Content revision data:
#####

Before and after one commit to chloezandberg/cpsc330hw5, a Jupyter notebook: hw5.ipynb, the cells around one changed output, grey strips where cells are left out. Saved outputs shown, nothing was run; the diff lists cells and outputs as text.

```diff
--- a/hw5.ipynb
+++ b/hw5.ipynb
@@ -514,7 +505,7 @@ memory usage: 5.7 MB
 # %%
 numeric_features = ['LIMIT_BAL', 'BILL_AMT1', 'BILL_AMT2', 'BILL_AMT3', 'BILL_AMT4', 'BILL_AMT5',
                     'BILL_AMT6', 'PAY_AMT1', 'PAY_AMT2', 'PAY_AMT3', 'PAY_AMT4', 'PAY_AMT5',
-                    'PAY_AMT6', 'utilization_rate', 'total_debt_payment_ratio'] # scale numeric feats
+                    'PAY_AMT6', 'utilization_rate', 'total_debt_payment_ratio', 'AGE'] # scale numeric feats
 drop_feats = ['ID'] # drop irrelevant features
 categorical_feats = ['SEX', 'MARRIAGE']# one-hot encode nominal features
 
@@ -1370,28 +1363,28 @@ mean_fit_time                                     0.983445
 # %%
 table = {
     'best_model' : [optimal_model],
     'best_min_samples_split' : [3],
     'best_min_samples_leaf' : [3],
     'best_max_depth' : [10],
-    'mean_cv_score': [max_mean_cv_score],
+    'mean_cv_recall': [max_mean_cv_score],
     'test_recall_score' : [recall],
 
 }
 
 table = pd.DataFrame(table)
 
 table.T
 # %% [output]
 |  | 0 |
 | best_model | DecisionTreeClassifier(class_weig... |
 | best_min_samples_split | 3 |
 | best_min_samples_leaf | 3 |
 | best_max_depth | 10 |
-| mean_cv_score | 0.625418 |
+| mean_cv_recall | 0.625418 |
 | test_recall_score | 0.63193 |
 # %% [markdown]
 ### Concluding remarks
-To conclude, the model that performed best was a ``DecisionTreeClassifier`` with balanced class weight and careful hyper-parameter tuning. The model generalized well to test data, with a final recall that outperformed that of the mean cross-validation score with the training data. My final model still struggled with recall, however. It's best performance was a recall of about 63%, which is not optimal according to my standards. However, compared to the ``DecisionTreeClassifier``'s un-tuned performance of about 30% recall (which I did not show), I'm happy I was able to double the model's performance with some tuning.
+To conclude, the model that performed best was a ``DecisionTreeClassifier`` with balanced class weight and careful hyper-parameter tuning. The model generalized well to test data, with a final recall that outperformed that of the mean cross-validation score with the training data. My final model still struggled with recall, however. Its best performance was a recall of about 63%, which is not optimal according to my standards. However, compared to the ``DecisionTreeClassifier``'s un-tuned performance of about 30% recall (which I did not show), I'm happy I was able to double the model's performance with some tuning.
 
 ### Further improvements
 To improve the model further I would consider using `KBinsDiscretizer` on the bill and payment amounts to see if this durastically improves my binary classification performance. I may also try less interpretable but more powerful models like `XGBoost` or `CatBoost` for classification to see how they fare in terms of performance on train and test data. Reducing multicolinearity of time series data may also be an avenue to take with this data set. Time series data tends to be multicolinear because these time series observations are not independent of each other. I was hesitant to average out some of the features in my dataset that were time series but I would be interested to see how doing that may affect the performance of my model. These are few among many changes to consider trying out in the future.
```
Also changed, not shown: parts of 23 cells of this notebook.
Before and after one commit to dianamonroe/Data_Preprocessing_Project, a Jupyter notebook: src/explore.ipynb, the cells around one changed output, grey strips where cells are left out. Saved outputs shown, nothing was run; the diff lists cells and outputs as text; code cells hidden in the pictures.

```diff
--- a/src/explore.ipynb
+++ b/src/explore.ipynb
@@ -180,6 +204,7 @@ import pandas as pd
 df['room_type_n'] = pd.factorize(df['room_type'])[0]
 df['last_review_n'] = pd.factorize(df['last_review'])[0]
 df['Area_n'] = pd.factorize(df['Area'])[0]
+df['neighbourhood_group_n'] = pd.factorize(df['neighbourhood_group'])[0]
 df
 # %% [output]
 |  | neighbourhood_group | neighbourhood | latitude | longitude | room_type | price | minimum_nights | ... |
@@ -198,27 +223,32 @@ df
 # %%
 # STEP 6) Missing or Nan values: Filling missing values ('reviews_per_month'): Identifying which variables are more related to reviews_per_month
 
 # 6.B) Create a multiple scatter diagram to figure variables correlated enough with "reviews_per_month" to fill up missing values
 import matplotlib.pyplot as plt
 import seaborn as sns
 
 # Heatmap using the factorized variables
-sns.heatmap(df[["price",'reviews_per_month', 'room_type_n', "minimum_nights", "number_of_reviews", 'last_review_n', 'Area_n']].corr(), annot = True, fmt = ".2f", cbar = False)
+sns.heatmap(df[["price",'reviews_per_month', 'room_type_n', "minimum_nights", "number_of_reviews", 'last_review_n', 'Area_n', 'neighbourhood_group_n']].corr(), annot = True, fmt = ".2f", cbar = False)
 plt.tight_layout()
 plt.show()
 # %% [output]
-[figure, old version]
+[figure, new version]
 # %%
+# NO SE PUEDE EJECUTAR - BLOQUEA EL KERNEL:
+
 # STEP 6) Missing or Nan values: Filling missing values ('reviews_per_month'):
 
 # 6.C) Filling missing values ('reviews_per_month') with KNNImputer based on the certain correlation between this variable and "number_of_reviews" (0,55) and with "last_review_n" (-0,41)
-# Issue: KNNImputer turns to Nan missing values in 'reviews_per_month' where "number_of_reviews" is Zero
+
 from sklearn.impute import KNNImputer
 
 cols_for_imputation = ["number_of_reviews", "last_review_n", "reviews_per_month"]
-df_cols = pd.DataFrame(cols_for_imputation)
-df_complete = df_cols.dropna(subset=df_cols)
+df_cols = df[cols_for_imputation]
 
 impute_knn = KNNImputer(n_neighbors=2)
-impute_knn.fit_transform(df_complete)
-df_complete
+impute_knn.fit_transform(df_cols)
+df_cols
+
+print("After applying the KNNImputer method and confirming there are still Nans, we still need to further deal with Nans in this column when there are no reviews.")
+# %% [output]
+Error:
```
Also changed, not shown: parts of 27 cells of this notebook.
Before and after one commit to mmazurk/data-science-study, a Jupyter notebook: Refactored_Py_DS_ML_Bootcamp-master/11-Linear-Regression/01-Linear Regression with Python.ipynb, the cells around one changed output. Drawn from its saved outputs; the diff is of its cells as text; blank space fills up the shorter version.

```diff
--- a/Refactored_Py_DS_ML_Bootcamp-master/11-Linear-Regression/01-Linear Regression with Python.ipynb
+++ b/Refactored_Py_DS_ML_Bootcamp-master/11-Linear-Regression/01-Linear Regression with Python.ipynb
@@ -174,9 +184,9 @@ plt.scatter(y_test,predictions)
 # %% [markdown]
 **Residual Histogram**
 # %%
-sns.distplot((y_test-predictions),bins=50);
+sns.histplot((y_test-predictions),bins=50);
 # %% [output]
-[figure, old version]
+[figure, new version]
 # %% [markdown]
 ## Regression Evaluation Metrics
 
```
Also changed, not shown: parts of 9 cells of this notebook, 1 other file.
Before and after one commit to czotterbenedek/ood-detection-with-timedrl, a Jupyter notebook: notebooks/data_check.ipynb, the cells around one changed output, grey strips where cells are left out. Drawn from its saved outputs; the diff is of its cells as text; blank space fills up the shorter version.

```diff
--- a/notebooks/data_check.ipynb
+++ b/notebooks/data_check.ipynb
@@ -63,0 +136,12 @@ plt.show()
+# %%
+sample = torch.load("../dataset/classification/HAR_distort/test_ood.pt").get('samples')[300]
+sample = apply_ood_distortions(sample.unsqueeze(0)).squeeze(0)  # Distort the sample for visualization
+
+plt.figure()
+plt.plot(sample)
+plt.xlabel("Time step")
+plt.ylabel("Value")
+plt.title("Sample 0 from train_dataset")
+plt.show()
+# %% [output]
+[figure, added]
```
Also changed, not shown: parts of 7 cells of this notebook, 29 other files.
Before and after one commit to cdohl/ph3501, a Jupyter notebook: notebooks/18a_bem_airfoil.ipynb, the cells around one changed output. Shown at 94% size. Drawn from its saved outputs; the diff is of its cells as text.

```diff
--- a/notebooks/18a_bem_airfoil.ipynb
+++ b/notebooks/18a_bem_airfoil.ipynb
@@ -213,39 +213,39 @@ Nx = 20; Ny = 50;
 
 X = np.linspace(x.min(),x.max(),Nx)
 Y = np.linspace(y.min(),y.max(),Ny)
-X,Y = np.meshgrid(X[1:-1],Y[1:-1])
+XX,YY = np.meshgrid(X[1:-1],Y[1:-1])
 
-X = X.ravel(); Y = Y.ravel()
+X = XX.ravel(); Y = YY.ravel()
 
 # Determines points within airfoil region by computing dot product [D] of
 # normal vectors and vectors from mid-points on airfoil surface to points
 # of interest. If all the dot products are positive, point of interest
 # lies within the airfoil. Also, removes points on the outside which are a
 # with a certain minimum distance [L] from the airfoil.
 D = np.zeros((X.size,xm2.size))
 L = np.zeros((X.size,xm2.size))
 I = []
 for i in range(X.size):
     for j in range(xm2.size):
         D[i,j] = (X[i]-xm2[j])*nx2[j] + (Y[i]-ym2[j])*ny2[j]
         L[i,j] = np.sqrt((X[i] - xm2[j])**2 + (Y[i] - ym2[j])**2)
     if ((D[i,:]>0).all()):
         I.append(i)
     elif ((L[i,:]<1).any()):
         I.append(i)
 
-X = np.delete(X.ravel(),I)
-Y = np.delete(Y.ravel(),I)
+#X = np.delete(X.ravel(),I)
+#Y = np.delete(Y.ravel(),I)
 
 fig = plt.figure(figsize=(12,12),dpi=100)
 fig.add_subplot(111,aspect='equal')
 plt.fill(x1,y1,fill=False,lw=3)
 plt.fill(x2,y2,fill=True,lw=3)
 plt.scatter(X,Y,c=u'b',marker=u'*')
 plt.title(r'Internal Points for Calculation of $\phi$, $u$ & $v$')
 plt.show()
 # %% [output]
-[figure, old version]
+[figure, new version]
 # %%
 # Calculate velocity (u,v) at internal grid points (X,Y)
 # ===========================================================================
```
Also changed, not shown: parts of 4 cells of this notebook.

#####

WHAT TO DO: Go through the records and pull out each line that includes the word "parts".

ANSWER FOR THIS EXERCISE:
Also changed, not shown: parts of 23 cells of this notebook.
Also changed, not shown: parts of 27 cells of this notebook.
Also changed, not shown: parts of 9 cells of this notebook, 1 other file.
Also changed, not shown: parts of 7 cells of this notebook, 29 other files.
Also changed, not shown: parts of 4 cells of this notebook.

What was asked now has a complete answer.